Authorities crack down on protests against executions
#Bahrain executed Abbas al-Samea, Ali al-Singace, Sami Mushaima. Torture, unfair trial + flimsy evidence: these are extrajudicial killings— Dr Agnes Callamard (@AgnesCallamard) January 15, 2017
As demonstrators took to the streets to protest against the executions of Ali Al-Singace, Abbas Al-Samea, and Sami Mushaima on 15th January, the Bahraini authorities reportedly responded by teargassing and shooting at protestors. Photos shared on Twitter showed demonstrators with injuries from pellet guns. The Bahraini authorities justified their actions by stating that protestors had set fire to a city hall.
The three men whose executions sparked the protests had been convicted on charges of “organising, running and financing a terrorist group [al-Ashtar Brigade] with the aim of carrying out terrorist attacks” and “possession and planting of explosives with the intention to kill”. Their alleged actions had resulted in the deaths of three policemen. Distrust of the verdicts against them, had spread, however, along with concerns regarding the lack of respect for due process guarantees during their trials. As reported by the Bahrain Centre for Human Rights, the organisation which led international pressure to stop the execution, the accused had been tortured into confessing.
According to Agnes Callamard, the United Nations Special Rapporteur on Extra-Judicial Executions, the use of torture, the unfair trial and the fact that the accused were convicted on the basis of flimsy evidence turned these executions into extrajudicial killings.
Human rights defenders, journalists, media outlets and online bloggers continue to be targeted in Bahrain for reporting and expressing their opinions and beliefs. Further legislative restrictions were introduced that could be used to target human rights defenders, journalists, protestors and ordinary citizens using social media.
On 5th January, the Bahrain government issued Royal Decree 1/2017 granting the National Security Agency (NSA) judicial powers to arrest and detain civilians suspected of involvement in "terror crimes". NSA officials had already played a leading role in the brutal suppression of the 2011 pro-democracy protests, and the Bahrain Independent Commission of Inquiry (BICI) had issued recommendation 1718, requiring the Bahraini government to strip the NSA of law enforcement powers and limit its role to information gathering.
Nabeel Rajab, Bahrain’s most high profile human rights defender, remains in detention. After a hearing on 28th December he was kept detained despite a court order to release him. He was taken back into custody in relation to a different investigation over televised interviews dating back to 2015 and early 2016. Numerous organisations have repeatedly called for his release but have so far been unheeded.
On 16th January, a hearing was scheduled to take place in the trial of Bahraini human rights defender and award-winning journalist Nazeeha Saeed. The hearing was later postponed until 28th February.
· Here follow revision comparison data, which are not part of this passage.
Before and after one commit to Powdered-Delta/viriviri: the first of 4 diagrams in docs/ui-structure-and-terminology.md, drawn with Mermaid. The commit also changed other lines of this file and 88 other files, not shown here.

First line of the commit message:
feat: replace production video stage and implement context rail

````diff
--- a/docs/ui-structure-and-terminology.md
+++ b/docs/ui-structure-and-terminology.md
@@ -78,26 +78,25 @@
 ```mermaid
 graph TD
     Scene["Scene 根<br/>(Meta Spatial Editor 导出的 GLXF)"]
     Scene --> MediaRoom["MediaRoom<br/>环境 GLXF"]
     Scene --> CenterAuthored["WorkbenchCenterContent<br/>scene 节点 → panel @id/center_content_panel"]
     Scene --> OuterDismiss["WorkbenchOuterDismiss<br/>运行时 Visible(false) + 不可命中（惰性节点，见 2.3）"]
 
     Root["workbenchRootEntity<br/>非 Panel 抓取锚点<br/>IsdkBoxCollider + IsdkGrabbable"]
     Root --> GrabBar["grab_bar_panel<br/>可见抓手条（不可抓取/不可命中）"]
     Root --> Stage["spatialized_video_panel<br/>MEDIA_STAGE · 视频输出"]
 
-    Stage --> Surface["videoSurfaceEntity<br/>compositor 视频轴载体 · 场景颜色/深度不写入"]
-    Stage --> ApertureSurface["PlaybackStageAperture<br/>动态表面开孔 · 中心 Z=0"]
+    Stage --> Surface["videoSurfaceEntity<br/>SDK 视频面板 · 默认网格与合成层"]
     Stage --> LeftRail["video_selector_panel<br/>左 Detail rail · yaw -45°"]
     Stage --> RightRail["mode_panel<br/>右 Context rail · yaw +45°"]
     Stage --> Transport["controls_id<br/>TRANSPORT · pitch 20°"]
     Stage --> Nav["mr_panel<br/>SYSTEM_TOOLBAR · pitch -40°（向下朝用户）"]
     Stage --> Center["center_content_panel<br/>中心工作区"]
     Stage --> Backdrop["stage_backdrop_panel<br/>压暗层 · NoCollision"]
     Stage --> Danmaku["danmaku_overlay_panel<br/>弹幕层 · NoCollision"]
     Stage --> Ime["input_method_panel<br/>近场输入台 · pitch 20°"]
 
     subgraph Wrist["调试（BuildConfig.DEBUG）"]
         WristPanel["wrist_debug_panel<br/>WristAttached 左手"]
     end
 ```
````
As reported by the Gulf Center for Human Rights, Saeed had been summoned for interrogation on 17th July and charged with unlawfully working for international media under Article 88 of Law 47/2002. This article prevents all Bahraini journalists working for foreign news agencies from freely conducting their work without first obtaining a license from the Ministry of Information Affairs (MIA), which must be renewed annually. Saeed had applied for renewal of her license but her application had been arbitrarily rejected.
As documented by Americans for Democracy & Human Rights in Bahrain (ADHRB):
"Nazeeha Saeed is only one of many journalists, photographers, and bloggers targeted by Bahraini authorities since the Arab Spring protests. Since 2011, government authorities have detained, harassed, or tortured journalists, including Saeed, Qasim Zainal Deen, and photographer Ahmed Humaidan, for documenting the government’s suppression of demonstrations. In 2016, Reporters without Borders ranked Bahrain 162nd out of 180 countries on its press freedom index, and at least six journalists are currently imprisoned in Bahrain. Many more individuals are detained on charges related to social media use and other forms of free speech"
On 17th January, the MIA suspended the online edition of the only independent newspaper in the country, Al-Wasat, for "repeated publication of material inciting division in the community, jeopardizing national unity and disrupting public peace". No further evidence or justification was provided to back these accusations. The suppression of Al-Wasat’s online edition came a day after the controversial executions of Ali Al-Singace, Abbas Al-Samea and Sami Mushaima by firing squad. Al-Wasat was the only newspaper in Bahrain whose 16th January print edition carried front-page headlines of the execution. The newspaper also included photos of the executed victims, the views of independent local and international NGOs, and reporting on the popular reaction in the streets.
The forced shut down of Al-Wefaq, Bahrain’s largest political opposition group, was amongst concerns raised at the UN General Assembly by the US government representative on 14th December. The Bahraini government spokesperson responded by stating that the Bahraini authorities had dissolved the organisation because its rhetoric “encouraged violent extremism, sectarian discord, and sedition”, but again failed to substantiate any of these allegations, according to the Bahrain Centre for Human Rights.